** Opening Source material block **

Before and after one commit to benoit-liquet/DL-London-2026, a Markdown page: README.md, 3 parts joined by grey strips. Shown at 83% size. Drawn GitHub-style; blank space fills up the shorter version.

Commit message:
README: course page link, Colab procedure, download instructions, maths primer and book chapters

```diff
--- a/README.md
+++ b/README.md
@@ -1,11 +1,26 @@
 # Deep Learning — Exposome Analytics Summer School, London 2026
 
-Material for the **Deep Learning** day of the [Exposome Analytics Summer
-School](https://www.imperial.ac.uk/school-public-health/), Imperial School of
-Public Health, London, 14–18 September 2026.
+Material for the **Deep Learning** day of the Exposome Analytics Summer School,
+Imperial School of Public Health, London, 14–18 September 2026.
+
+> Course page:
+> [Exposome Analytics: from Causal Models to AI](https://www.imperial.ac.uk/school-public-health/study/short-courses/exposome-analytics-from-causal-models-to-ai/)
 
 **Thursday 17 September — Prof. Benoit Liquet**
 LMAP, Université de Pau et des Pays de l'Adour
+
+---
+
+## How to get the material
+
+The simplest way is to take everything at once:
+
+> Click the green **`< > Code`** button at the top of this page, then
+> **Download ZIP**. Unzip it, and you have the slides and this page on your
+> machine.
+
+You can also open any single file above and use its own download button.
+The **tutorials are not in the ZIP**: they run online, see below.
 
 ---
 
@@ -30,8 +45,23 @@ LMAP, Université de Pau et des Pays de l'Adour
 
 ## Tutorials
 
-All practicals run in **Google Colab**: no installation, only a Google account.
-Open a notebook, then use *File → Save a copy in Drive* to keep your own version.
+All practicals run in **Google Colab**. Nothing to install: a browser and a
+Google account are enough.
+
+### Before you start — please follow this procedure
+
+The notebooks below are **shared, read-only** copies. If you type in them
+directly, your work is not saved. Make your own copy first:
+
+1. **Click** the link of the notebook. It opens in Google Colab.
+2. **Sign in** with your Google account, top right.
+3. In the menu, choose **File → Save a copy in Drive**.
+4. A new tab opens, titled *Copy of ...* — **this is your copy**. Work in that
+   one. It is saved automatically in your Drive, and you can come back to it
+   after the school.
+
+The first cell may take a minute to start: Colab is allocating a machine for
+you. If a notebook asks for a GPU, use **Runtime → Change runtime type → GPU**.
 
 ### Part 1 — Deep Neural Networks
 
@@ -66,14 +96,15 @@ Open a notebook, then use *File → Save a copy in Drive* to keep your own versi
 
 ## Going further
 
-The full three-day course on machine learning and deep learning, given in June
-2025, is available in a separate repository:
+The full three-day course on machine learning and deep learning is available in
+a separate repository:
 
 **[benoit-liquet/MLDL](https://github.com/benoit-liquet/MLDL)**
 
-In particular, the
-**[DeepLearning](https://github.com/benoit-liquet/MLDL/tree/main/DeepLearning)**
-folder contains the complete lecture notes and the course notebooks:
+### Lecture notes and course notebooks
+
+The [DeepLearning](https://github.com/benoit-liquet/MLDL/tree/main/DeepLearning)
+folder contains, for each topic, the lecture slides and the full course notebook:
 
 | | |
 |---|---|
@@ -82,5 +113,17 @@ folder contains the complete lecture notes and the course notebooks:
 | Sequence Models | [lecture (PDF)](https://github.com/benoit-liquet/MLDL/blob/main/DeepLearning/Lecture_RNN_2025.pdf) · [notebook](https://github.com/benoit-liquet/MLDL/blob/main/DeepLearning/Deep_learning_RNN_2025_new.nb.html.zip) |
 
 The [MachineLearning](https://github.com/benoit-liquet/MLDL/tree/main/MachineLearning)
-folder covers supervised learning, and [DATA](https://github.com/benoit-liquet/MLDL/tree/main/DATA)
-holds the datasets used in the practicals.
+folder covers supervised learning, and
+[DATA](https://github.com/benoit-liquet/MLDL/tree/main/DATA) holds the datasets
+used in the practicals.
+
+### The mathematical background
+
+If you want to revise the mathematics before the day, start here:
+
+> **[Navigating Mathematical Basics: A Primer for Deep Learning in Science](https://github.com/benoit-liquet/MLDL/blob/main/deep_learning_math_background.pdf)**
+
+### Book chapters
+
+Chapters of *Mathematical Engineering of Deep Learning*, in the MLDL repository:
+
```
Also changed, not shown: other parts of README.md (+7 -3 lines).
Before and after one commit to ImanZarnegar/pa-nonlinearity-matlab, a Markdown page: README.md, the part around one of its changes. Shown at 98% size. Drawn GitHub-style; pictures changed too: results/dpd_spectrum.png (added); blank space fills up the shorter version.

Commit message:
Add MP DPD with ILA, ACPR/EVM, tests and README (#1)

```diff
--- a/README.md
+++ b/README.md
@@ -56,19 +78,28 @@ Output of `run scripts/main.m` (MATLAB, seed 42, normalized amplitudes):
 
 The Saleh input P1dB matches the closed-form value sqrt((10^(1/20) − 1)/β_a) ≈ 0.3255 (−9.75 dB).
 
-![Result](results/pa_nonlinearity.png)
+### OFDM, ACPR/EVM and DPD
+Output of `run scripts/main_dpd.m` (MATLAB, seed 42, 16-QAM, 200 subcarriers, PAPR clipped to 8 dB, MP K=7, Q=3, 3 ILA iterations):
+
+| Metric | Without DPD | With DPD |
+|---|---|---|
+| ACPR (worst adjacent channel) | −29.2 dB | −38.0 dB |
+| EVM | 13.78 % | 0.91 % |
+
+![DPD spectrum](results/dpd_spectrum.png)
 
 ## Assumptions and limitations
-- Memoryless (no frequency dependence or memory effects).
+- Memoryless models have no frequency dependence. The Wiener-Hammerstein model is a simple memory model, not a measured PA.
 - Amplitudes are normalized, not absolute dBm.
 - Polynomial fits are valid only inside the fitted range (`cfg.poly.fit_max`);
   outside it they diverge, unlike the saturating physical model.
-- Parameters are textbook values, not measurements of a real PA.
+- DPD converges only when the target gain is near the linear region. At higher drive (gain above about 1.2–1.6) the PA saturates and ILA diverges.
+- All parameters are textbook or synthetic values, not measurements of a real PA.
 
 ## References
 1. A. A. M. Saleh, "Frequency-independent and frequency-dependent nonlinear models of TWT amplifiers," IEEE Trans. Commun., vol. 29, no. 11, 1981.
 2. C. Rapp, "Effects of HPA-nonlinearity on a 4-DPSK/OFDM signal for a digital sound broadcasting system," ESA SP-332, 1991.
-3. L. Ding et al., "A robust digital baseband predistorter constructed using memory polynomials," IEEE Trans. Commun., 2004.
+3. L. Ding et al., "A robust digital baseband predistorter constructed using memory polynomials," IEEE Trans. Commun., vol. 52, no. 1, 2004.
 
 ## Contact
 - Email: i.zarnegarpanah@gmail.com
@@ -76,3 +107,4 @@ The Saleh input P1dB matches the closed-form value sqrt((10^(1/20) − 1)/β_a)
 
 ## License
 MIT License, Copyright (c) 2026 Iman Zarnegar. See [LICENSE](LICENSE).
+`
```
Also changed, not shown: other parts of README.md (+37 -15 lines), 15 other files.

** Closing Source material block **

Repeat the data word for word.

Before and after one commit to benoit-liquet/DL-London-2026, a Markdown page: README.md, 3 parts joined by grey strips. Shown at 83% size. Drawn GitHub-style; blank space fills up the shorter version.

Commit message:
README: course page link, Colab procedure, download instructions, maths primer and book chapters

```diff
--- a/README.md
+++ b/README.md
@@ -1,11 +1,26 @@
 # Deep Learning — Exposome Analytics Summer School, London 2026
 
-Material for the **Deep Learning** day of the [Exposome Analytics Summer
-School](https://www.imperial.ac.uk/school-public-health/), Imperial School of
-Public Health, London, 14–18 September 2026.
+Material for the **Deep Learning** day of the Exposome Analytics Summer School,
+Imperial School of Public Health, London, 14–18 September 2026.
+
+> Course page:
+> [Exposome Analytics: from Causal Models to AI](https://www.imperial.ac.uk/school-public-health/study/short-courses/exposome-analytics-from-causal-models-to-ai/)
 
 **Thursday 17 September — Prof. Benoit Liquet**
 LMAP, Université de Pau et des Pays de l'Adour
+
+---
+
+## How to get the material
+
+The simplest way is to take everything at once:
+
+> Click the green **`< > Code`** button at the top of this page, then
+> **Download ZIP**. Unzip it, and you have the slides and this page on your
+> machine.
+
+You can also open any single file above and use its own download button.
+The **tutorials are not in the ZIP**: they run online, see below.
 
 ---
 
@@ -30,8 +45,23 @@ LMAP, Université de Pau et des Pays de l'Adour
 
 ## Tutorials
 
-All practicals run in **Google Colab**: no installation, only a Google account.
-Open a notebook, then use *File → Save a copy in Drive* to keep your own version.
+All practicals run in **Google Colab**. Nothing to install: a browser and a
+Google account are enough.
+
+### Before you start — please follow this procedure
+
+The notebooks below are **shared, read-only** copies. If you type in them
+directly, your work is not saved. Make your own copy first:
+
+1. **Click** the link of the notebook. It opens in Google Colab.
+2. **Sign in** with your Google account, top right.
+3. In the menu, choose **File → Save a copy in Drive**.
+4. A new tab opens, titled *Copy of ...* — **this is your copy**. Work in that
+   one. It is saved automatically in your Drive, and you can come back to it
+   after the school.
+
+The first cell may take a minute to start: Colab is allocating a machine for
+you. If a notebook asks for a GPU, use **Runtime → Change runtime type → GPU**.
 
 ### Part 1 — Deep Neural Networks
 
@@ -66,14 +96,15 @@ Open a notebook, then use *File → Save a copy in Drive* to keep your own versi
 
 ## Going further
 
-The full three-day course on machine learning and deep learning, given in June
-2025, is available in a separate repository:
+The full three-day course on machine learning and deep learning is available in
+a separate repository:
 
 **[benoit-liquet/MLDL](https://github.com/benoit-liquet/MLDL)**
 
-In particular, the
-**[DeepLearning](https://github.com/benoit-liquet/MLDL/tree/main/DeepLearning)**
-folder contains the complete lecture notes and the course notebooks:
+### Lecture notes and course notebooks
+
+The [DeepLearning](https://github.com/benoit-liquet/MLDL/tree/main/DeepLearning)
+folder contains, for each topic, the lecture slides and the full course notebook:
 
 | | |
 |---|---|
@@ -82,5 +113,17 @@ folder contains the complete lecture notes and the course notebooks:
 | Sequence Models | [lecture (PDF)](https://github.com/benoit-liquet/MLDL/blob/main/DeepLearning/Lecture_RNN_2025.pdf) · [notebook](https://github.com/benoit-liquet/MLDL/blob/main/DeepLearning/Deep_learning_RNN_2025_new.nb.html.zip) |
 
 The [MachineLearning](https://github.com/benoit-liquet/MLDL/tree/main/MachineLearning)
-folder covers supervised learning, and [DATA](https://github.com/benoit-liquet/MLDL/tree/main/DATA)
-holds the datasets used in the practicals.
+folder covers supervised learning, and
+[DATA](https://github.com/benoit-liquet/MLDL/tree/main/DATA) holds the datasets
+used in the practicals.
+
+### The mathematical background
+
+If you want to revise the mathematics before the day, start here:
+
+> **[Navigating Mathematical Basics: A Primer for Deep Learning in Science](https://github.com/benoit-liquet/MLDL/blob/main/deep_learning_math_background.pdf)**
+
+### Book chapters
+
+Chapters of *Mathematical Engineering of Deep Learning*, in the MLDL repository:
+
```
Also changed, not shown: other parts of README.md (+7 -3 lines).
Before and after one commit to ImanZarnegar/pa-nonlinearity-matlab, a Markdown page: README.md, the part around one of its changes. Shown at 98% size. Drawn GitHub-style; pictures changed too: results/dpd_spectrum.png (added); blank space fills up the shorter version.

Commit message:
Add MP DPD with ILA, ACPR/EVM, tests and README (#1)

```diff
--- a/README.md
+++ b/README.md
@@ -56,19 +78,28 @@ Output of `run scripts/main.m` (MATLAB, seed 42, normalized amplitudes):
 
 The Saleh input P1dB matches the closed-form value sqrt((10^(1/20) − 1)/β_a) ≈ 0.3255 (−9.75 dB).
 
-![Result](results/pa_nonlinearity.png)
+### OFDM, ACPR/EVM and DPD
+Output of `run scripts/main_dpd.m` (MATLAB, seed 42, 16-QAM, 200 subcarriers, PAPR clipped to 8 dB, MP K=7, Q=3, 3 ILA iterations):
+
+| Metric | Without DPD | With DPD |
+|---|---|---|
+| ACPR (worst adjacent channel) | −29.2 dB | −38.0 dB |
+| EVM | 13.78 % | 0.91 % |
+
+![DPD spectrum](results/dpd_spectrum.png)
 
 ## Assumptions and limitations
-- Memoryless (no frequency dependence or memory effects).
+- Memoryless models have no frequency dependence. The Wiener-Hammerstein model is a simple memory model, not a measured PA.
 - Amplitudes are normalized, not absolute dBm.
 - Polynomial fits are valid only inside the fitted range (`cfg.poly.fit_max`);
   outside it they diverge, unlike the saturating physical model.
-- Parameters are textbook values, not measurements of a real PA.
+- DPD converges only when the target gain is near the linear region. At higher drive (gain above about 1.2–1.6) the PA saturates and ILA diverges.
+- All parameters are textbook or synthetic values, not measurements of a real PA.
 
 ## References
 1. A. A. M. Saleh, "Frequency-independent and frequency-dependent nonlinear models of TWT amplifiers," IEEE Trans. Commun., vol. 29, no. 11, 1981.
 2. C. Rapp, "Effects of HPA-nonlinearity on a 4-DPSK/OFDM signal for a digital sound broadcasting system," ESA SP-332, 1991.
-3. L. Ding et al., "A robust digital baseband predistorter constructed using memory polynomials," IEEE Trans. Commun., 2004.
+3. L. Ding et al., "A robust digital baseband predistorter constructed using memory polynomials," IEEE Trans. Commun., vol. 52, no. 1, 2004.
 
 ## Contact
 - Email: i.zarnegarpanah@gmail.com
@@ -76,3 +107,4 @@ The Saleh input P1dB matches the closed-form value sqrt((10^(1/20) − 1)/β_a)
 
 ## License
 MIT License, Copyright (c) 2026 Iman Zarnegar. See [LICENSE](LICENSE).
+`
```
Also changed, not shown: other parts of README.md (+37 -15 lines), 15 other files.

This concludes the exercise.